DATA
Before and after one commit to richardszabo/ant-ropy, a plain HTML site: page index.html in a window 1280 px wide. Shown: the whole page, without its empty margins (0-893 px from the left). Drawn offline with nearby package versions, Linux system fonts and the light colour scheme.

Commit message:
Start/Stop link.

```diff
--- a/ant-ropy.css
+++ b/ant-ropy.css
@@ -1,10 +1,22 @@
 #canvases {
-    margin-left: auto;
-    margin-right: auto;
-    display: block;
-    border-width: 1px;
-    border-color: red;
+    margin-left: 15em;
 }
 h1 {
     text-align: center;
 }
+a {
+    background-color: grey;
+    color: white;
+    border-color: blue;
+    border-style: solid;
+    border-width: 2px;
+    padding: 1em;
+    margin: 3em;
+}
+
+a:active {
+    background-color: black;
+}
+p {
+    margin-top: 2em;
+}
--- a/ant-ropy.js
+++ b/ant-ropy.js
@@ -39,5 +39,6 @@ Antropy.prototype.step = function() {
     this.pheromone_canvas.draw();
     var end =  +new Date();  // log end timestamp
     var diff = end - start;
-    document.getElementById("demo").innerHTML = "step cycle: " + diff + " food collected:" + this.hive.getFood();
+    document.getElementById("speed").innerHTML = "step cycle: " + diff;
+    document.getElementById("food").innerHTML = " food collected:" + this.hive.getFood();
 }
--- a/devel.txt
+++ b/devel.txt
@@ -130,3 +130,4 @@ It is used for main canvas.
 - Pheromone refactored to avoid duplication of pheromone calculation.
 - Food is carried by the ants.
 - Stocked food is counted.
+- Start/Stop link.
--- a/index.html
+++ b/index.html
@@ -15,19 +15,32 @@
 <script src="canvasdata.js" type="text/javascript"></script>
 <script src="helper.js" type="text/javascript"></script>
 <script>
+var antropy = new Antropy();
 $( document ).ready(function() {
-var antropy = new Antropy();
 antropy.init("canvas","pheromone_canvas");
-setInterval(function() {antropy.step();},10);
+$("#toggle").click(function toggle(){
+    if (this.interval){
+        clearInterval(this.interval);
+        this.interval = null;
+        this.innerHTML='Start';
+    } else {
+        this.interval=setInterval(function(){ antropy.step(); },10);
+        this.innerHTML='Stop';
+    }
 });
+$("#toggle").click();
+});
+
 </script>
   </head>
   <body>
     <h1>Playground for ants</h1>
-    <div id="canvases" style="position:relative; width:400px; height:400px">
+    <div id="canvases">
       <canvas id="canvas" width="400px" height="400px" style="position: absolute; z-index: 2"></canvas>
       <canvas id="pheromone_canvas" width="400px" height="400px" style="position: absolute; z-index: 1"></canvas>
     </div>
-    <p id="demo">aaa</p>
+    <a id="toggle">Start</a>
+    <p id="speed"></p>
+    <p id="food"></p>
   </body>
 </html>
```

WORK INSTRUCTIONS
Take the records above and write each one out again exactly.

YOUR SOLUTION
Before and after one commit to richardszabo/ant-ropy, a plain HTML site: page index.html in a window 1280 px wide. Shown: the whole page, without its empty margins (0-893 px from the left). Drawn offline with nearby package versions, Linux system fonts and the light colour scheme.

Commit message:
Start/Stop link.

```diff
--- a/ant-ropy.css
+++ b/ant-ropy.css
@@ -1,10 +1,22 @@
 #canvases {
-    margin-left: auto;
-    margin-right: auto;
-    display: block;
-    border-width: 1px;
-    border-color: red;
+    margin-left: 15em;
 }
 h1 {
     text-align: center;
 }
+a {
+    background-color: grey;
+    color: white;
+    border-color: blue;
+    border-style: solid;
+    border-width: 2px;
+    padding: 1em;
+    margin: 3em;
+}
+
+a:active {
+    background-color: black;
+}
+p {
+    margin-top: 2em;
+}
--- a/ant-ropy.js
+++ b/ant-ropy.js
@@ -39,5 +39,6 @@ Antropy.prototype.step = function() {
     this.pheromone_canvas.draw();
     var end =  +new Date();  // log end timestamp
     var diff = end - start;
-    document.getElementById("demo").innerHTML = "step cycle: " + diff + " food collected:" + this.hive.getFood();
+    document.getElementById("speed").innerHTML = "step cycle: " + diff;
+    document.getElementById("food").innerHTML = " food collected:" + this.hive.getFood();
 }
--- a/devel.txt
+++ b/devel.txt
@@ -130,3 +130,4 @@ It is used for main canvas.
 - Pheromone refactored to avoid duplication of pheromone calculation.
 - Food is carried by the ants.
 - Stocked food is counted.
+- Start/Stop link.
--- a/index.html
+++ b/index.html
@@ -15,19 +15,32 @@
 <script src="canvasdata.js" type="text/javascript"></script>
 <script src="helper.js" type="text/javascript"></script>
 <script>
+var antropy = new Antropy();
 $( document ).ready(function() {
-var antropy = new Antropy();
 antropy.init("canvas","pheromone_canvas");
-setInterval(function() {antropy.step();},10);
+$("#toggle").click(function toggle(){
+    if (this.interval){
+        clearInterval(this.interval);
+        this.interval = null;
+        this.innerHTML='Start';
+    } else {
+        this.interval=setInterval(function(){ antropy.step(); },10);
+        this.innerHTML='Stop';
+    }
 });
+$("#toggle").click();
+});
+
 </script>
   </head>
   <body>
     <h1>Playground for ants</h1>
-    <div id="canvases" style="position:relative; width:400px; height:400px">
+    <div id="canvases">
       <canvas id="canvas" width="400px" height="400px" style="position: absolute; z-index: 2"></canvas>
       <canvas id="pheromone_canvas" width="400px" height="400px" style="position: absolute; z-index: 1"></canvas>
     </div>
-    <p id="demo">aaa</p>
+    <a id="toggle">Start</a>
+    <p id="speed"></p>
+    <p id="food"></p>
   </body>
 </html>
```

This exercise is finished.